Dr. Julie Gerberding, of the Centers for Disease Control and Prevention, says this year's number of West Nile cases will probably break last year's record. She says, "The numbers are starting to change very, very quickly. That is very concerning." So far Colorado has been the hardest-hit state, with 4 out of 7 recent deaths in the U.S. This could be due to a wet June and a hot July, which is the perfect breeding weather for mosquitoes.
About 300 captive alligators died from West Nile in Florida last year. Necropsies showed they had enough West Nile in their bodies to have infected plenty of mosquitoes. Although birds often die within hours of getting the virus, alligators live with it for days or weeks, so there's more chance of passing it on.

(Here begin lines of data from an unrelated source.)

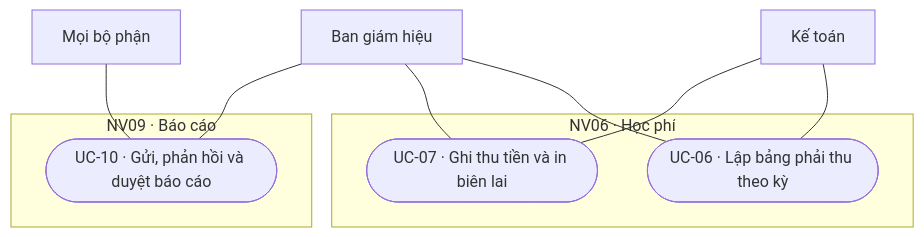
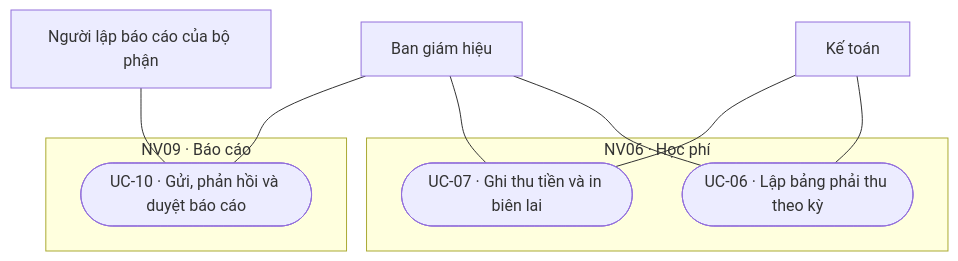
The fourth of 4 diagrams in docs/analysis/diagrams/use-case-toan-he-thong.md (CAMEL1204/Kindergarten-Management-System), drawn with Mermaid before and after one commit. The commit also changed other lines of this file and 8 other files, not shown here.

Commit message:
hoan thien dfd, erd

````diff
--- a/docs/analysis/diagrams/use-case-toan-he-thong.md
+++ b/docs/analysis/diagrams/use-case-toan-he-thong.md
@@ -113,19 +113,19 @@
 ```mermaid
 flowchart TD
     subgraph N06["NV06 · Học phí"]
         U06(["UC-06 · Lập bảng phải thu theo kỳ"])
         U07(["UC-07 · Ghi thu tiền và in biên lai"])
     end
     subgraph N09["NV09 · Báo cáo"]
         U10(["UC-10 · Gửi, phản hồi và duyệt báo cáo"])
     end
     A1["Kế toán"]
-    A2["Mọi bộ phận"]
+    A2["Người lập báo cáo của bộ phận"]
     A3["Ban giám hiệu"]
     A1 --- U06
     A3 --- U06
     A1 --- U07
     A3 --- U07
     A2 --- U10
     A3 --- U10
 ```
````
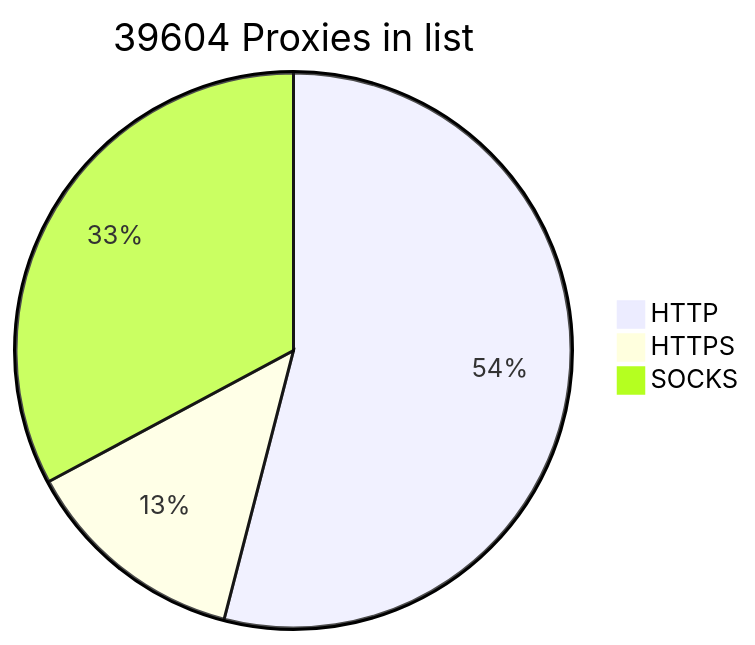
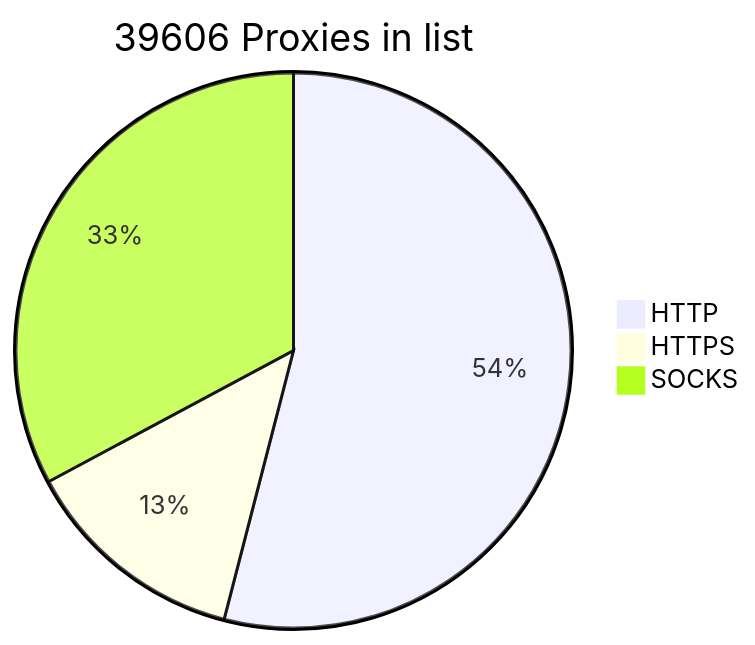
The diagram in README.md (BlackSnowDot/proxylist-update-every-minute), drawn with Mermaid before and after one commit.

````diff
--- a/README.md
+++ b/README.md
@@ -2,6 +2,6 @@
 ```mermaid
-pie title 39604 Proxies in list
+pie title 39606 Proxies in list
     "HTTP" : 23720
-    "HTTPS": 5774
+    "HTTPS": 5777
     "SOCKS" : 14414
 ```
````
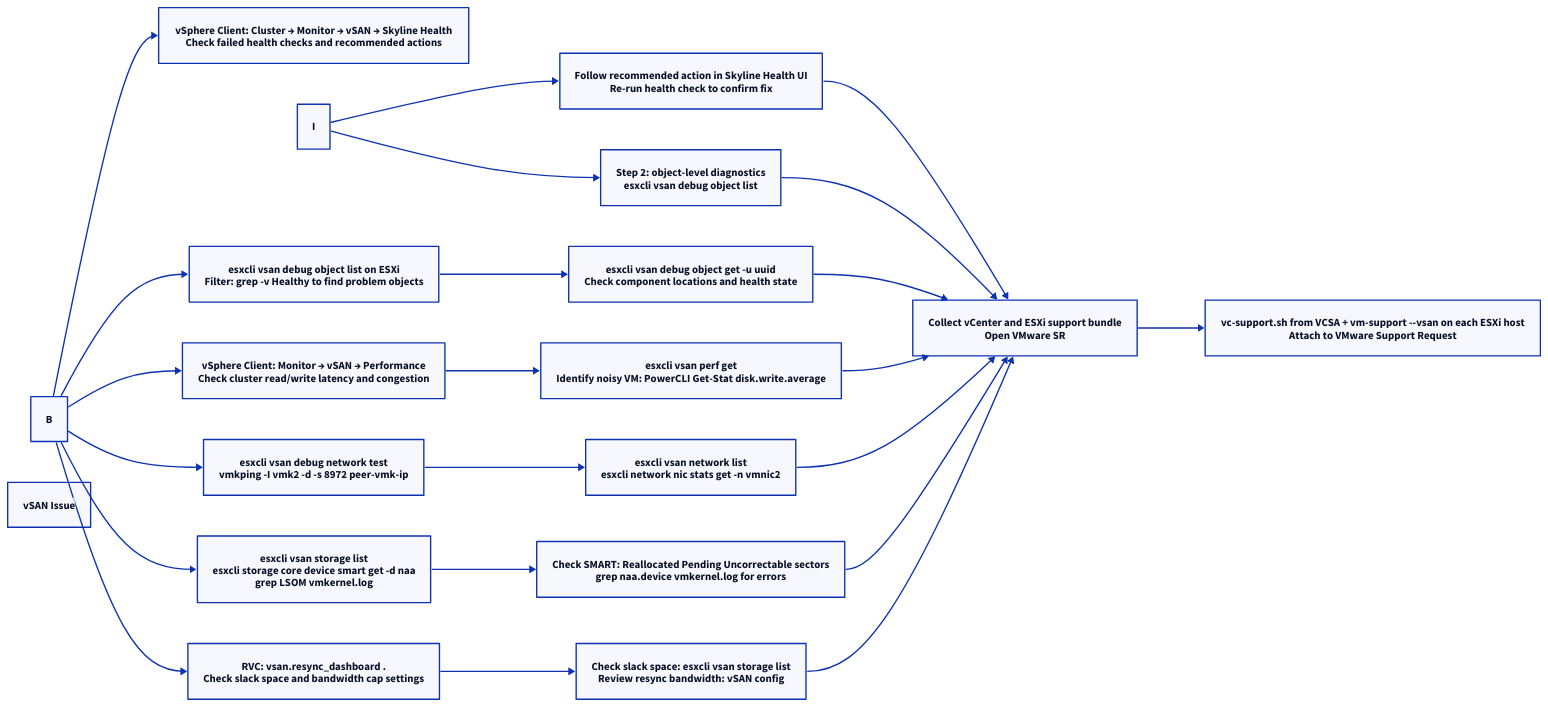
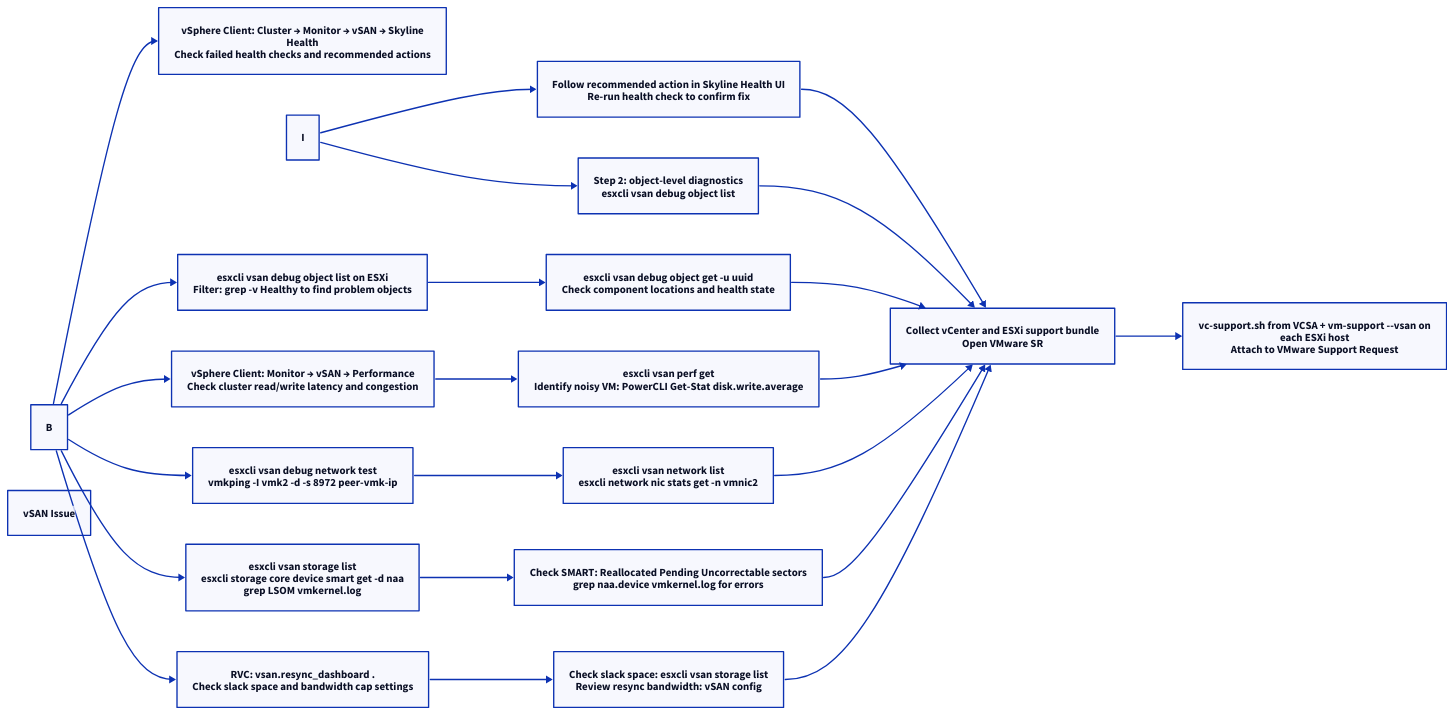
One commit to canast01/chris-kb changed the first of 2 diagrams in docs/virtualization/vmware/vsan/troubleshooting/diagnostics.md. Above: the diagram before and after it, drawn with D2. The commit also changed 192 other files, not shown here.

````diff
--- a/docs/virtualization/vmware/vsan/troubleshooting/diagnostics.md
+++ b/docs/virtualization/vmware/vsan/troubleshooting/diagnostics.md
@@ -19,44 +19,44 @@
 ```d2
 direction: right
 
 B: "B" {shape: rectangle}
-C: "vSphere Client: Cluster → Monitor → vSAN → Skyline Health\nCheck failed health checks and recommended actions" {shape: rectangle}
+C: "vSphere Client: Cluster → Monitor → vSAN → Skyline\nHealth\nCheck failed health checks and recommended actions" {shape: rectangle}
 D: "esxcli vsan debug object list on ESXi\nFilter: grep -v Healthy to find problem objects" {shape: rectangle}
 E: "vSphere Client: Monitor → vSAN → Performance\nCheck cluster read/write latency and congestion" {shape: rectangle}
 F: "esxcli vsan debug network test\nvmkping -I vmk2 -d -s 8972 peer-vmk-ip" {shape: rectangle}
 G: "esxcli vsan storage list\nesxcli storage core device smart get -d naa\ngrep LSOM vmkernel.log" {shape: rectangle}
 H: "RVC: vsan.resync_dashboard .\nCheck slack space and bandwidth cap settings" {shape: rectangle}
 I: "I" {shape: rectangle}
 J: "Follow recommended action in Skyline Health UI\nRe-run health check to confirm fix" {shape: rectangle}
 K: "Step 2: object-level diagnostics\nesxcli vsan debug object list" {shape: rectangle}
 L: "esxcli vsan debug object get -u uuid\nCheck component locations and health state" {shape: rectangle}
 M: "esxcli vsan perf get\nIdentify noisy VM: PowerCLI Get-Stat disk.write.average" {shape: rectangle}
 N: "esxcli vsan network list\nesxcli network nic stats get -n vmnic2" {shape: rectangle}
 O: "Check SMART: Reallocated Pending Uncorrectable sectors\ngrep naa.device vmkernel.log for errors" {shape: rectangle}
 P: "Check slack space: esxcli vsan storage list\nReview resync bandwidth: vSAN config" {shape: rectangle}
 Q: "Collect vCenter and ESXi support bundle\nOpen VMware SR" {shape: rectangle}
-R: "vc-support.sh from VCSA + vm-support --vsan on each ESXi host\nAttach to VMware Support Request" {shape: rectangle}
+R: "vc-support.sh from VCSA + vm-support --vsan on\neach ESXi host\nAttach to VMware Support Request" {shape: rectangle}
 A: "vSAN Issue" {shape: rectangle}
 
 B -> C
 B -> D
 B -> E
 B -> F
 B -> G
 B -> H
 I -> J
 I -> K
 D -> L
 E -> M
 F -> N
 G -> O
 H -> P
 J -> Q
 K -> Q
 L -> Q
 M -> Q
 N -> Q
 O -> Q
 P -> Q
 Q -> R
 ```
````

Getting West Nile from gators? That's something your doctor won't tell you about!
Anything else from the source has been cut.